### WHAT YOU WILL DO
Report all lines below with the word "html".
|---|
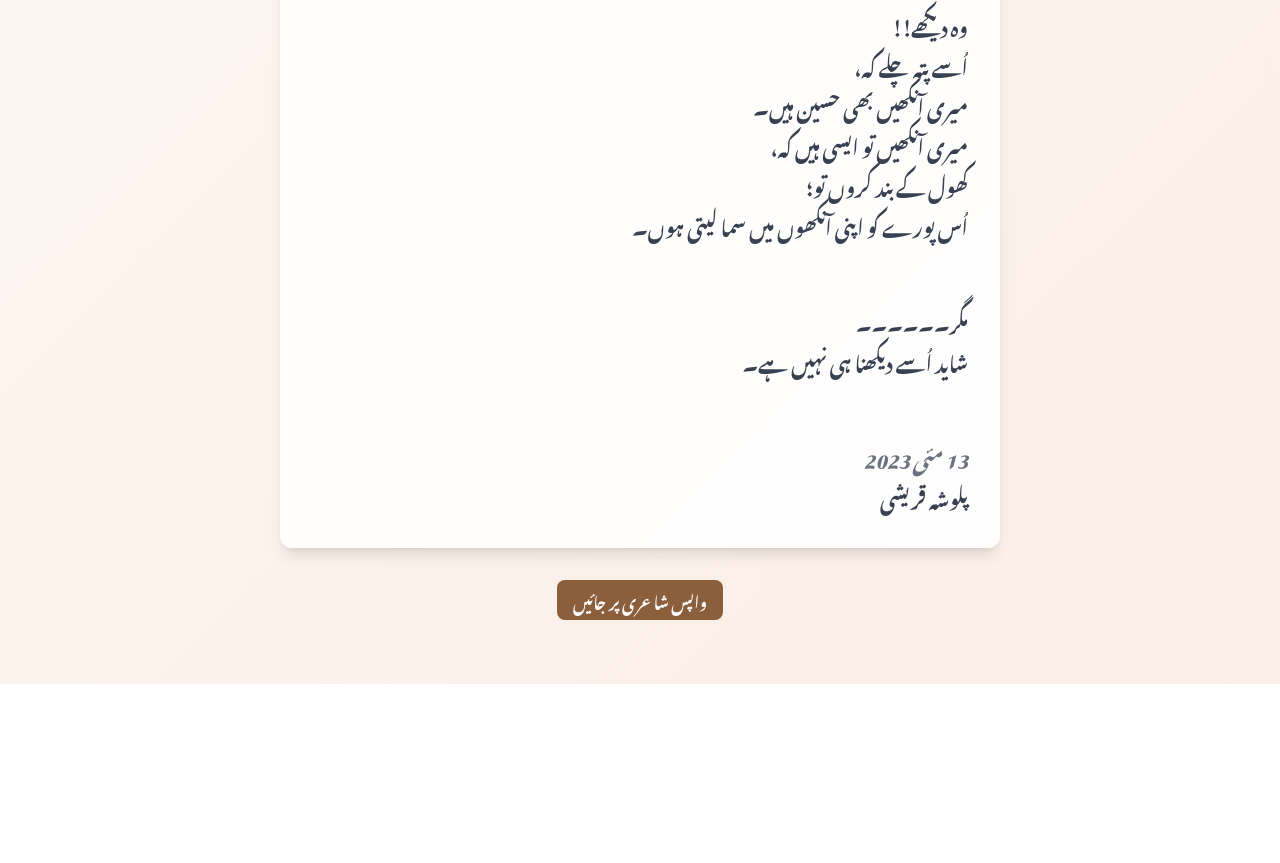
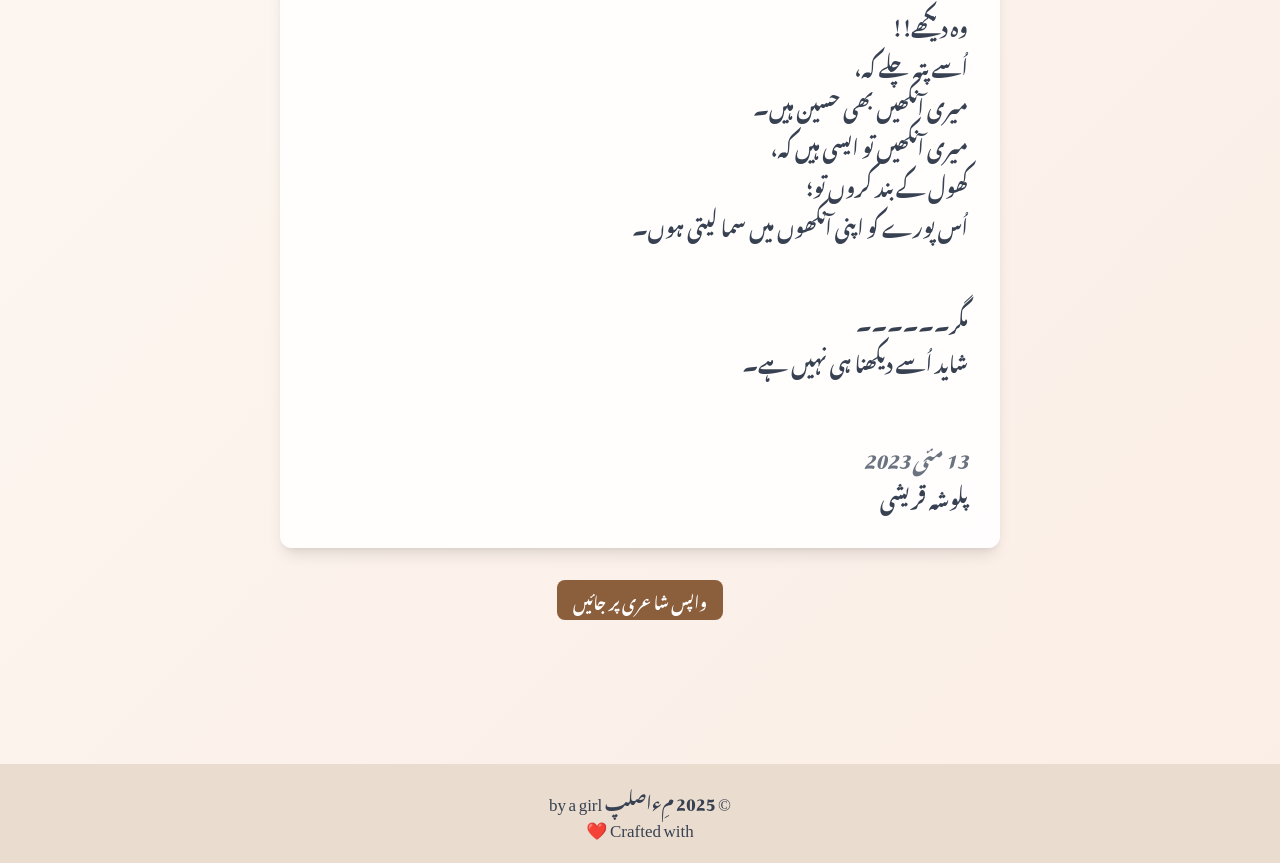
Before and after one commit to Palwasha-48/Writingjourneystarthere, a plain HTML site: page Peotry/p3.html in a window 1280 px wide. Shown: the part 1272-2135 px from the top of the page. Before the commit the page ends 1956 px from the top, so only its background shows below. Drawn offline with nearby package versions, Linux system fonts and the light colour scheme; a web font is replaced by a local one.

Commit message:
Update p3.html

```diff
--- a/Peotry/p3.html
+++ b/Peotry/p3.html
@@ -115,6 +115,32 @@
       </div>
     </section>
 
+    <!-- ✅ Ads Area -->
+    <section class="py-10">
+      <!-- Ad 3 -->
+      <script type="text/javascript">
+        atOptions = {
+          key: "06dc782afd64dce6338db7dbb003ca30",
+          format: "iframe",
+          height: 60,
+          width: 468,
+          params: {},
+        };
+      </script>
+      <script
+        type="text/javascript"
+        src="//www.highperformanceformat.com/06dc782afd64dce6338db7dbb003ca30/invoke.js"
+      ></script>
+    </section>
+
+    <!-- Footer -->
+    <footer class="bg-[#eaddcf] py-6 text-center text-gray-700 text-[17px]">
+      <p>
+        &copy; 2025 مِءاصلپ by a girl <br />
+        Crafted with ❤️
+      </p>
+    </footer>
+
     <!-- Scripts -->
     <script src="https://unpkg.com/aos@next/dist/aos.js"></script>
     <script>
```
|---|
### ANSWER
Before and after one commit to Palwasha-48/Writingjourneystarthere, a plain HTML site: page Peotry/p3.html in a window 1280 px wide. Shown: the part 1272-2135 px from the top of the page. Before the commit the page ends 1956 px from the top, so only its background shows below. Drawn offline with nearby package versions, Linux system fonts and the light colour scheme; a web font is replaced by a local one.
Update p3.html
--- a/Peotry/p3.html
+++ b/Peotry/p3.html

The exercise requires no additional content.